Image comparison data
Segment Open

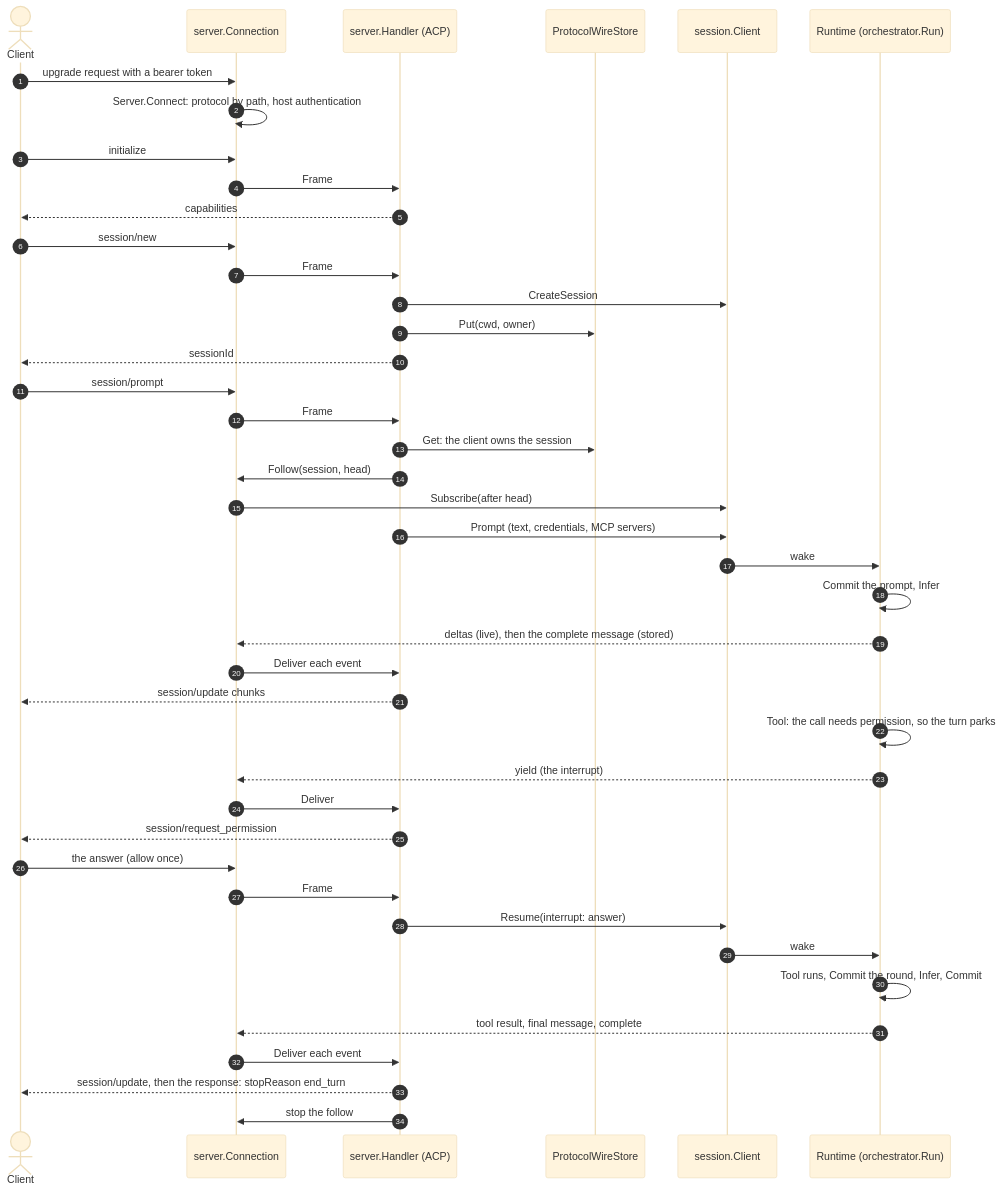
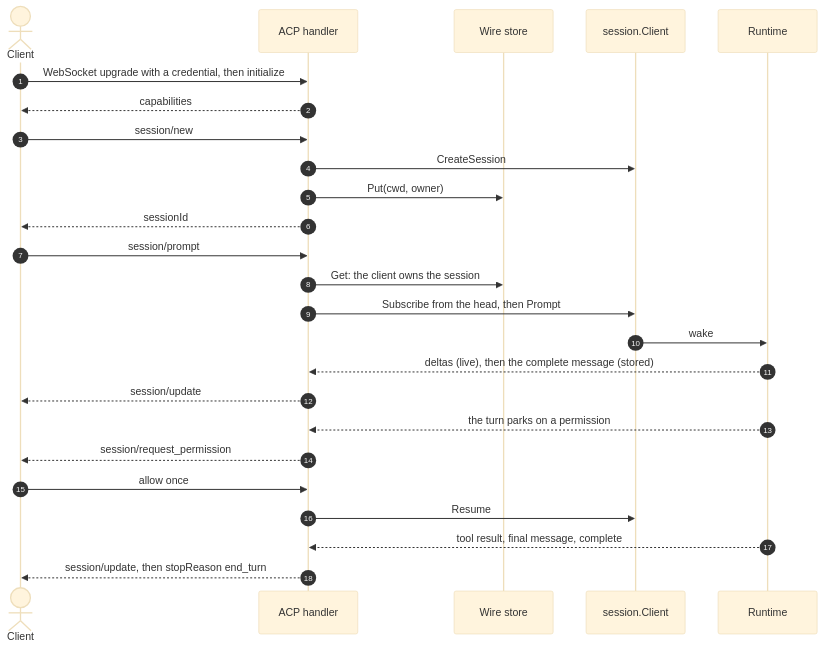
The diagram in docs/protocol.md (Ryanaldo34/tacklr), drawn with Mermaid (base theme) before and after one commit. The commit also changed other lines of this file and 11 other files, not shown here.

````diff
--- a/docs/protocol.md
+++ b/docs/protocol.md
@@ -64,45 +24,28 @@
 ```mermaid
 sequenceDiagram
     autonumber
     actor U as Client
-    participant C as server.Connection
-    participant H as server.Handler (ACP)
-    participant W as ProtocolWireStore
+    participant H as ACP handler
+    participant W as Wire store
     participant S as session.Client
-    participant R as Runtime (orchestrator.Run)
+    participant R as Runtime
 
-    U->>C: upgrade request with a bearer token
-    C->>C: Server.Connect: protocol by path, host authentication
-    U->>C: initialize
-    C->>H: Frame
+    U->>H: WebSocket upgrade with a credential, then initialize
     H-->>U: capabilities
-    U->>C: session/new
-    C->>H: Frame
+    U->>H: session/new
     H->>S: CreateSession
     H->>W: Put(cwd, owner)
     H-->>U: sessionId
-    U->>C: session/prompt
-    C->>H: Frame
+    U->>H: session/prompt
     H->>W: Get: the client owns the session
-    H->>C: Follow(session, head)
-    C->>S: Subscribe(after head)
-    H->>S: Prompt (text, credentials, MCP servers)
+    H->>S: Subscribe from the head, then Prompt
     S->>R: wake
-    R->>R: Commit the prompt, Infer
-    R-->>C: deltas (live), then the complete message (stored)
-    C->>H: Deliver each event
-    H-->>U: session/update chunks
-    R->>R: Tool: the call needs permission, so the turn parks
-    R-->>C: yield (the interrupt)
-    C->>H: Deliver
+    R-->>H: deltas (live), then the complete message (stored)
+    H-->>U: session/update
+    R-->>H: the turn parks on a permission
     H-->>U: session/request_permission
-    U->>C: the answer (allow once)
-    C->>H: Frame
-    H->>S: Resume(interrupt: answer)
-    S->>R: wake
-    R->>R: Tool runs, Commit the round, Infer, Commit
-    R-->>C: tool result, final message, complete
-    C->>H: Deliver each event
-    H-->>U: session/update, then the response: stopReason end_turn
-    H->>C: stop the follow
+    U->>H: allow once
+    H->>S: Resume
+    R-->>H: tool result, final message, complete
+    H-->>U: session/update, then stopReason end_turn
 ```
````
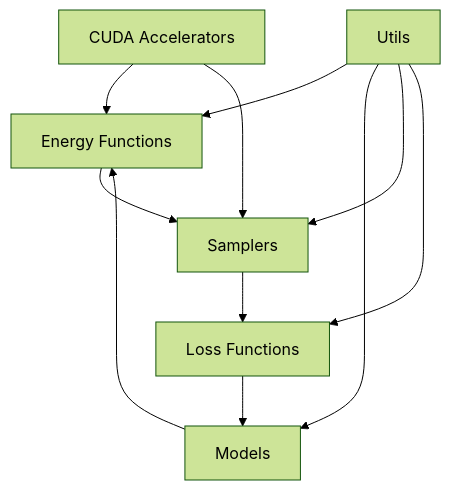
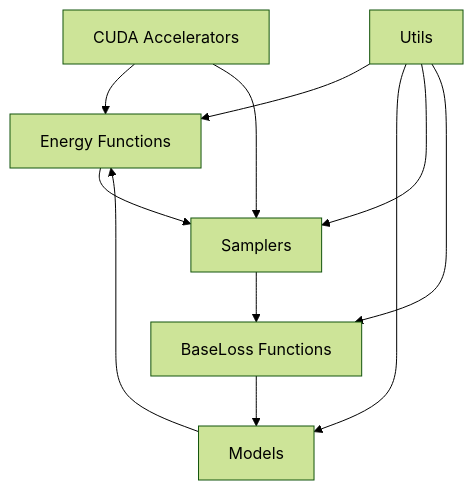
Before and after one commit to soran-ghaderi/torchebm: the diagram in docs/developer_guide/architecture.md, drawn with Mermaid (forest theme). The commit also changed other lines of this file and 61 other files, not shown here.

````diff
--- a/docs/developer_guide/architecture.md
+++ b/docs/developer_guide/architecture.md
@@ -75,13 +75,13 @@
 ```mermaid
 graph TD
     A[Energy Functions] --> C[Samplers]
     B[Models] --> A
-    C --> D[Loss Functions]
+    C --> D[BaseLoss Functions]
     D --> B
     E[CUDA Accelerators] --> A
     E --> C
     F[Utils] --> A
     F --> B
     F --> C
     F --> D
 ```
````
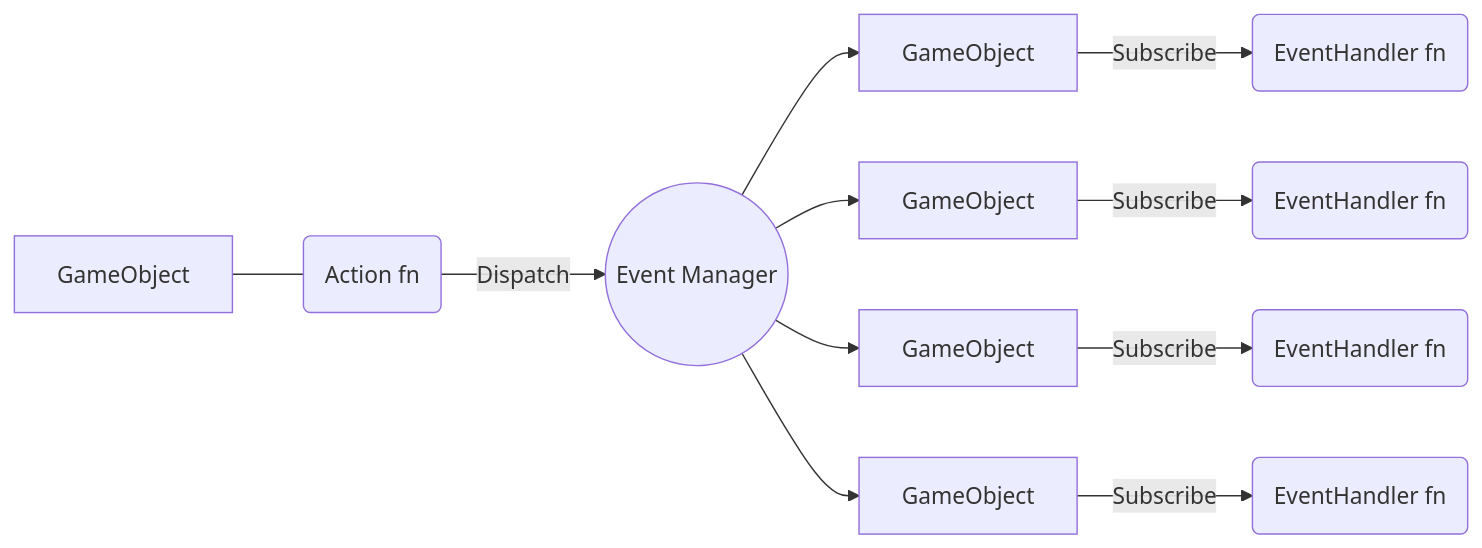
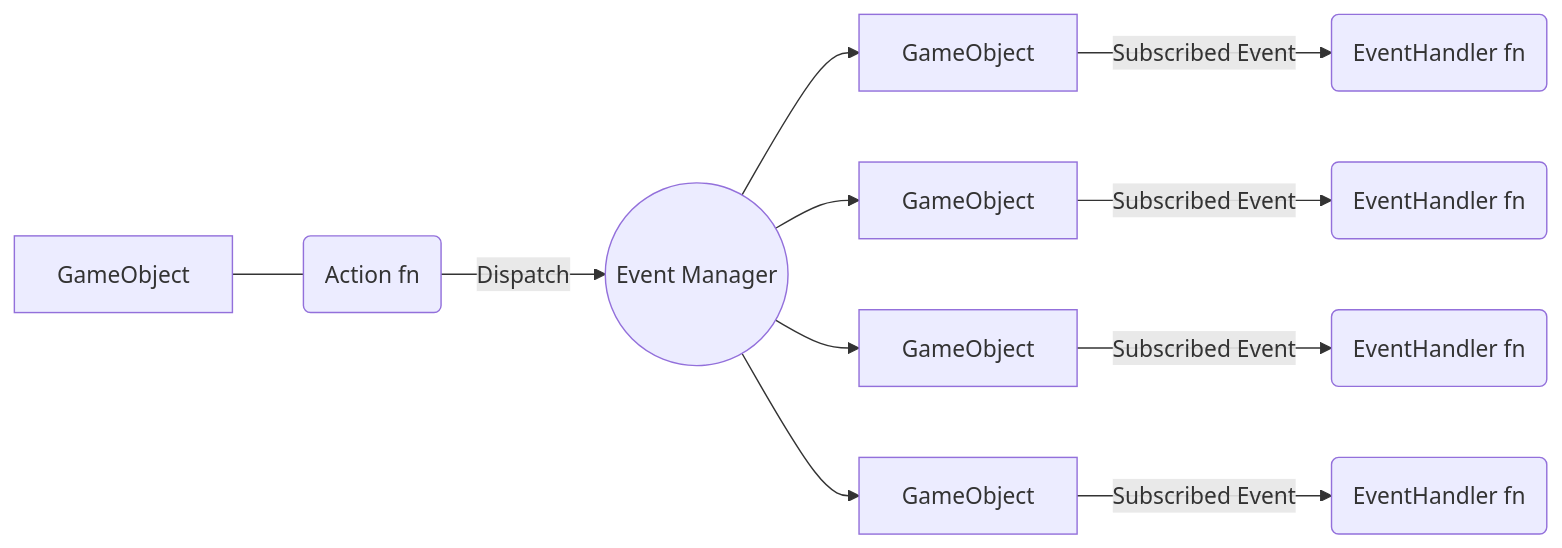
Before and after one commit to gsg-jay/GamePatterns: the diagram in README.md, drawn with Mermaid.

````diff
--- a/README.md
+++ b/README.md
@@ -3,9 +3,9 @@
 ```mermaid
 graph LR;
 c0["GameObject"]---a
 a("Action fn")-->|Dispatch|em(("Event Manager"))
-em-->c1["GameObject"]-->|Subscribe|eh1("EventHandler fn")
-em-->c2["GameObject"]-->|Subscribe|eh2("EventHandler fn")
-em-->c3["GameObject"]-->|Subscribe|eh3("EventHandler fn")
-em-->c4["GameObject"]-->|Subscribe|eh4("EventHandler fn")
+em-->c1["GameObject"]-->|Subscribed Event|eh1("EventHandler fn")
+em-->c2["GameObject"]-->|Subscribed Event|eh2("EventHandler fn")
+em-->c3["GameObject"]-->|Subscribed Event|eh3("EventHandler fn")
+em-->c4["GameObject"]-->|Subscribed Event|eh4("EventHandler fn")
 ```
````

Segment Closed

### Your objective
The entries are to be written out again exactly, though without any images.

### Output for this task
The diagram in docs/protocol.md (Ryanaldo34/tacklr), drawn with Mermaid (base theme) before and after one commit. The commit also changed other lines of this file and 11 other files, not shown here.

````diff
--- a/docs/protocol.md
+++ b/docs/protocol.md
@@ -64,45 +24,28 @@
 ```mermaid
 sequenceDiagram
     autonumber
     actor U as Client
-    participant C as server.Connection
-    participant H as server.Handler (ACP)
-    participant W as ProtocolWireStore
+    participant H as ACP handler
+    participant W as Wire store
     participant S as session.Client
-    participant R as Runtime (orchestrator.Run)
+    participant R as Runtime
 
-    U->>C: upgrade request with a bearer token
-    C->>C: Server.Connect: protocol by path, host authentication
-    U->>C: initialize
-    C->>H: Frame
+    U->>H: WebSocket upgrade with a credential, then initialize
     H-->>U: capabilities
-    U->>C: session/new
-    C->>H: Frame
+    U->>H: session/new
     H->>S: CreateSession
     H->>W: Put(cwd, owner)
     H-->>U: sessionId
-    U->>C: session/prompt
-    C->>H: Frame
+    U->>H: session/prompt
     H->>W: Get: the client owns the session
-    H->>C: Follow(session, head)
-    C->>S: Subscribe(after head)
-    H->>S: Prompt (text, credentials, MCP servers)
+    H->>S: Subscribe from the head, then Prompt
     S->>R: wake
-    R->>R: Commit the prompt, Infer
-    R-->>C: deltas (live), then the complete message (stored)
-    C->>H: Deliver each event
-    H-->>U: session/update chunks
-    R->>R: Tool: the call needs permission, so the turn parks
-    R-->>C: yield (the interrupt)
-    C->>H: Deliver
+    R-->>H: deltas (live), then the complete message (stored)
+    H-->>U: session/update
+    R-->>H: the turn parks on a permission
     H-->>U: session/request_permission
-    U->>C: the answer (allow once)
-    C->>H: Frame
-    H->>S: Resume(interrupt: answer)
-    S->>R: wake
-    R->>R: Tool runs, Commit the round, Infer, Commit
-    R-->>C: tool result, final message, complete
-    C->>H: Deliver each event
-    H-->>U: session/update, then the response: stopReason end_turn
-    H->>C: stop the follow
+    U->>H: allow once
+    H->>S: Resume
+    R-->>H: tool result, final message, complete
+    H-->>U: session/update, then stopReason end_turn
 ```
````
Before and after one commit to soran-ghaderi/torchebm: the diagram in docs/developer_guide/architecture.md, drawn with Mermaid (forest theme). The commit also changed other lines of this file and 61 other files, not shown here.

````diff
--- a/docs/developer_guide/architecture.md
+++ b/docs/developer_guide/architecture.md
@@ -75,13 +75,13 @@
 ```mermaid
 graph TD
     A[Energy Functions] --> C[Samplers]
     B[Models] --> A
-    C --> D[Loss Functions]
+    C --> D[BaseLoss Functions]
     D --> B
     E[CUDA Accelerators] --> A
     E --> C
     F[Utils] --> A
     F --> B
     F --> C
     F --> D
 ```
````
Before and after one commit to gsg-jay/GamePatterns: the diagram in README.md, drawn with Mermaid.

````diff
--- a/README.md
+++ b/README.md
@@ -3,9 +3,9 @@
 ```mermaid
 graph LR;
 c0["GameObject"]---a
 a("Action fn")-->|Dispatch|em(("Event Manager"))
-em-->c1["GameObject"]-->|Subscribe|eh1("EventHandler fn")
-em-->c2["GameObject"]-->|Subscribe|eh2("EventHandler fn")
-em-->c3["GameObject"]-->|Subscribe|eh3("EventHandler fn")
-em-->c4["GameObject"]-->|Subscribe|eh4("EventHandler fn")
+em-->c1["GameObject"]-->|Subscribed Event|eh1("EventHandler fn")
+em-->c2["GameObject"]-->|Subscribed Event|eh2("EventHandler fn")
+em-->c3["GameObject"]-->|Subscribed Event|eh3("EventHandler fn")
+em-->c4["GameObject"]-->|Subscribed Event|eh4("EventHandler fn")
 ```
````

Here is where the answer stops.